WHAT IS NEEDED: Your answer must be a single number: how many lines in the records include the word "workscited".

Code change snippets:
──────────
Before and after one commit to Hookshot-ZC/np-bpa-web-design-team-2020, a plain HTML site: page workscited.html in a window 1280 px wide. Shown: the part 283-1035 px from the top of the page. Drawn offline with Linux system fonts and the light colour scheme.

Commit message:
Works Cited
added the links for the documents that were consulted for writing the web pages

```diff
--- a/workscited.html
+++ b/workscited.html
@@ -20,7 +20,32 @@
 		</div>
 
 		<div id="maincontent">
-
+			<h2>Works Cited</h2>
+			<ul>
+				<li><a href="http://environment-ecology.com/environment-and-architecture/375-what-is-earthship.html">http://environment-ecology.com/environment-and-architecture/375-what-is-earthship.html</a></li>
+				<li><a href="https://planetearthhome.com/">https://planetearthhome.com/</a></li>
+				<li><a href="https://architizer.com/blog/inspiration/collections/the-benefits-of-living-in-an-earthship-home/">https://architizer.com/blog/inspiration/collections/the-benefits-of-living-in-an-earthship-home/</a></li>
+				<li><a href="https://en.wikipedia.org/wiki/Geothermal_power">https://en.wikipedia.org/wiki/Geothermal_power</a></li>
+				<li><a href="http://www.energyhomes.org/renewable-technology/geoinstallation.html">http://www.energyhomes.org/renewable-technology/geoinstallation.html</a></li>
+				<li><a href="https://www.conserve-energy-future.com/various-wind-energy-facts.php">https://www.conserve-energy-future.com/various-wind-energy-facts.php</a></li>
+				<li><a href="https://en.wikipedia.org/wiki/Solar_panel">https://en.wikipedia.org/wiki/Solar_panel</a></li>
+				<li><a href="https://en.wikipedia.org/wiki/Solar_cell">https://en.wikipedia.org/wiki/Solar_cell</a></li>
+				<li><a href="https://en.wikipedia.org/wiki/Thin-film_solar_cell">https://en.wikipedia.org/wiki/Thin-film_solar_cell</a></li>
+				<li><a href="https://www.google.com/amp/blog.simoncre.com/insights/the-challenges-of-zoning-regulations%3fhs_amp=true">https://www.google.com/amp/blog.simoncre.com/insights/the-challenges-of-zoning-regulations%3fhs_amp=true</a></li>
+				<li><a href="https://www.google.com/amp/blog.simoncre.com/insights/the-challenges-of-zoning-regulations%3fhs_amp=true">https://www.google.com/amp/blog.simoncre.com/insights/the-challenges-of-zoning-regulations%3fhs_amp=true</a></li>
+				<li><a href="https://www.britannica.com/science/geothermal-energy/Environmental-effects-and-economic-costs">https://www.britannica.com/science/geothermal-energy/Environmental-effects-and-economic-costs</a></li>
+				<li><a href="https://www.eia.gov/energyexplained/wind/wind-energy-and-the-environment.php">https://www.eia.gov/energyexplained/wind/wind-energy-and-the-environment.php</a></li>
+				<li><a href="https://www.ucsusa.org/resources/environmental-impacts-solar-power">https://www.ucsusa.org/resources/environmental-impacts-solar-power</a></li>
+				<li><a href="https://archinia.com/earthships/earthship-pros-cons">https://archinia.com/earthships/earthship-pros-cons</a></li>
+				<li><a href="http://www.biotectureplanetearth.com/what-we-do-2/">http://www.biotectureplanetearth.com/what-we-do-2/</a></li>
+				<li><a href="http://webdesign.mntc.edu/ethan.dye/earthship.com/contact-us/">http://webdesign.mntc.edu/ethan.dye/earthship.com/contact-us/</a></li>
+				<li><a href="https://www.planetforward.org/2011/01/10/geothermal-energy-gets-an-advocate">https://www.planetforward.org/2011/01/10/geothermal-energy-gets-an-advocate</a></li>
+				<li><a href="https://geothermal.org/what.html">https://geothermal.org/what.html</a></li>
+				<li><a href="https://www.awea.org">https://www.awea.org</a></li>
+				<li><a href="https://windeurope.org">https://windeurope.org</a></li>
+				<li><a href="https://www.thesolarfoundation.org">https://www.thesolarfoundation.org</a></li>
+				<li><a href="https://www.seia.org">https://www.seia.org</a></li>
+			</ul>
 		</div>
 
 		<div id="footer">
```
──────────
FINAL ANSWER: 3